= What to produce =
Return each line of the data below that contains the string "card".

= Task input =

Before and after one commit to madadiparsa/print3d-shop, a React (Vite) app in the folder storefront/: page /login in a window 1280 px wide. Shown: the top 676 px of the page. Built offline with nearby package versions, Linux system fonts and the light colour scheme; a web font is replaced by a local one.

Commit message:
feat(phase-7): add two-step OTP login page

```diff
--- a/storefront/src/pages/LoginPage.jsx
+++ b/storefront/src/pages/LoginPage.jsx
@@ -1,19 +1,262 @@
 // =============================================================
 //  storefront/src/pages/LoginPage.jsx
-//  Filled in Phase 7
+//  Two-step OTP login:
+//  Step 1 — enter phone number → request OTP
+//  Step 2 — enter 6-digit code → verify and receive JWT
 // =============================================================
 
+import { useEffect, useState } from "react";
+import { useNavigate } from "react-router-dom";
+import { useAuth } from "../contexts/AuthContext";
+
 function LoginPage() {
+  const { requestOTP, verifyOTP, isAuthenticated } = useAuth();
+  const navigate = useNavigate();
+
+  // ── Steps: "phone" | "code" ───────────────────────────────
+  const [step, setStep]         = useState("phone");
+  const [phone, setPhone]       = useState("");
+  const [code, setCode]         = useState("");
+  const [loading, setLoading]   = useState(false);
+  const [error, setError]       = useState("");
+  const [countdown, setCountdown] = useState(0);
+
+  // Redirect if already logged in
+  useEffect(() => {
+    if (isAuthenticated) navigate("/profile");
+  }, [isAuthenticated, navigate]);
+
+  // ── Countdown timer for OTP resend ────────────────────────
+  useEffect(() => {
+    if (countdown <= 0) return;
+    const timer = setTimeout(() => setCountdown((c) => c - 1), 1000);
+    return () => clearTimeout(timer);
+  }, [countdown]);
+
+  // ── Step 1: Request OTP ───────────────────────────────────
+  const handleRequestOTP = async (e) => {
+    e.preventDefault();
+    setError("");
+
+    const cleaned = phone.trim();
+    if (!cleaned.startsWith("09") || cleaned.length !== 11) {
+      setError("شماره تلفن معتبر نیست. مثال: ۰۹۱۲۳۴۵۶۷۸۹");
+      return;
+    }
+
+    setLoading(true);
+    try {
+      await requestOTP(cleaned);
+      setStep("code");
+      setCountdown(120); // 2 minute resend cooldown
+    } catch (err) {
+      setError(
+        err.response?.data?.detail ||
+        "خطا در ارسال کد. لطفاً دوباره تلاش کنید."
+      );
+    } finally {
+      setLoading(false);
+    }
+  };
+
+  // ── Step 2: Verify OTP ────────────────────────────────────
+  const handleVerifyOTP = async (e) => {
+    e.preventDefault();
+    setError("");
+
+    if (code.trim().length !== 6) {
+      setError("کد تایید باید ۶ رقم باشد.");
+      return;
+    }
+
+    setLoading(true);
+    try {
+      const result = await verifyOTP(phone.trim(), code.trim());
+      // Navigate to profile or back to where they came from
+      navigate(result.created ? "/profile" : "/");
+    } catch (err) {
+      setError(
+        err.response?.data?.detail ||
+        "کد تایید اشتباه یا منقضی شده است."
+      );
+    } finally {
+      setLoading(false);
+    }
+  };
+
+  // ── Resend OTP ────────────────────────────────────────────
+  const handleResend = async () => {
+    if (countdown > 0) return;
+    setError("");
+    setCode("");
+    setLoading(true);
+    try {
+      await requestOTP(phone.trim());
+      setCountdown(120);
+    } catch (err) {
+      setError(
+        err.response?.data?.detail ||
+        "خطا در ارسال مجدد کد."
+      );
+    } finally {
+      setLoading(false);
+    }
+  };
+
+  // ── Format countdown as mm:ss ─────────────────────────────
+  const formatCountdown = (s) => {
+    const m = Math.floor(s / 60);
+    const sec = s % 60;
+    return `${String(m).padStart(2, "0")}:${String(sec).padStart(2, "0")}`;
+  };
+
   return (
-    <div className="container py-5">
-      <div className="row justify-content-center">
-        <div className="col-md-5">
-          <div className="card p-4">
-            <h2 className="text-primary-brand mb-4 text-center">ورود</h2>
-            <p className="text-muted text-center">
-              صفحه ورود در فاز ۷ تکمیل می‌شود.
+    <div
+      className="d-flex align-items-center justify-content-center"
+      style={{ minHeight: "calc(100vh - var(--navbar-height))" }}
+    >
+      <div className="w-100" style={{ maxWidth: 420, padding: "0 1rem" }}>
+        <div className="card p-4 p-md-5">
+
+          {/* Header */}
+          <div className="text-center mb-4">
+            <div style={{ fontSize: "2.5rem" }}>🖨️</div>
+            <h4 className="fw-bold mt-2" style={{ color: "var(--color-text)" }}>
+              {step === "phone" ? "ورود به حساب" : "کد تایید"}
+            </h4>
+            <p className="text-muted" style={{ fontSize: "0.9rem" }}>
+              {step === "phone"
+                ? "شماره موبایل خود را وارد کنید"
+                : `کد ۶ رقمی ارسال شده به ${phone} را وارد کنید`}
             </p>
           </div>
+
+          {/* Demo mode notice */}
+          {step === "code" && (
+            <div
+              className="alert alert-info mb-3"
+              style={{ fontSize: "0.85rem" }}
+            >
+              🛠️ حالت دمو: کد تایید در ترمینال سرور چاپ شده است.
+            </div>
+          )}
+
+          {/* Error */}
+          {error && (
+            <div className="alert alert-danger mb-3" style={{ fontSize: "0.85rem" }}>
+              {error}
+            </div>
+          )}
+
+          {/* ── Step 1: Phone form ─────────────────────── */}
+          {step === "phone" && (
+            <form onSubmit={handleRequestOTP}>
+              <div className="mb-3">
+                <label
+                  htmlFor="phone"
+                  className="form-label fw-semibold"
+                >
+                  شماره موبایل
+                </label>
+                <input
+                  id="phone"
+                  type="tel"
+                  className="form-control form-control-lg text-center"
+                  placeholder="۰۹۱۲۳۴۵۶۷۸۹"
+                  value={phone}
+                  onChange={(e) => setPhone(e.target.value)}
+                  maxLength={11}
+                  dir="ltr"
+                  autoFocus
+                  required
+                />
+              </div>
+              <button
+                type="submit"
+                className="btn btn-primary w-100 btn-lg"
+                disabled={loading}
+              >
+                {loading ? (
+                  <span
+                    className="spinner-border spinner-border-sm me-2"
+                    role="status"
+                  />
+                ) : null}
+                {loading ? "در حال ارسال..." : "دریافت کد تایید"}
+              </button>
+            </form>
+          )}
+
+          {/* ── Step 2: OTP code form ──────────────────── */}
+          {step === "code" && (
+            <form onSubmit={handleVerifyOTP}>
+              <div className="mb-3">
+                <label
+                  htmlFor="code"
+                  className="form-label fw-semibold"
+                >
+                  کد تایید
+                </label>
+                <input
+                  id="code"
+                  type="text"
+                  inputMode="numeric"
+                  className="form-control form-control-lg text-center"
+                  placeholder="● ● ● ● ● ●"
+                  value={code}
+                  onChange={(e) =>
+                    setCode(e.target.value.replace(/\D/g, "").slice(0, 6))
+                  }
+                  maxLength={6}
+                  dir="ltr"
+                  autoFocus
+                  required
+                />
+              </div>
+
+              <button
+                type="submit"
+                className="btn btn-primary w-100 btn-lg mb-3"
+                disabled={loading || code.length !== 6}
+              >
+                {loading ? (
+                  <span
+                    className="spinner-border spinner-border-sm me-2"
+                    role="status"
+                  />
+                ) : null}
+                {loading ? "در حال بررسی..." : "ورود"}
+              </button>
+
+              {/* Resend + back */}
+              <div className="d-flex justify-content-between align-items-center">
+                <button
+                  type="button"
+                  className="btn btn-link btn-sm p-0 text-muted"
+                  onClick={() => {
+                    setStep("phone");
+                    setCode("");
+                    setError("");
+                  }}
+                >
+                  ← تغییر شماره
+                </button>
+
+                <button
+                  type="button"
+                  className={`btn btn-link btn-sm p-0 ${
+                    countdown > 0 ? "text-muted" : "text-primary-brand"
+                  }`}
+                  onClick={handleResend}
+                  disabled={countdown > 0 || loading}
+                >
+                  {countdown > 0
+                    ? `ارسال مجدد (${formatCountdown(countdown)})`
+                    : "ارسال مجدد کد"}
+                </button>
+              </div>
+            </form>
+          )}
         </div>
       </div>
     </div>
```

= Solution to the exercise =
-          <div className="card p-4">
+        <div className="card p-4 p-md-5">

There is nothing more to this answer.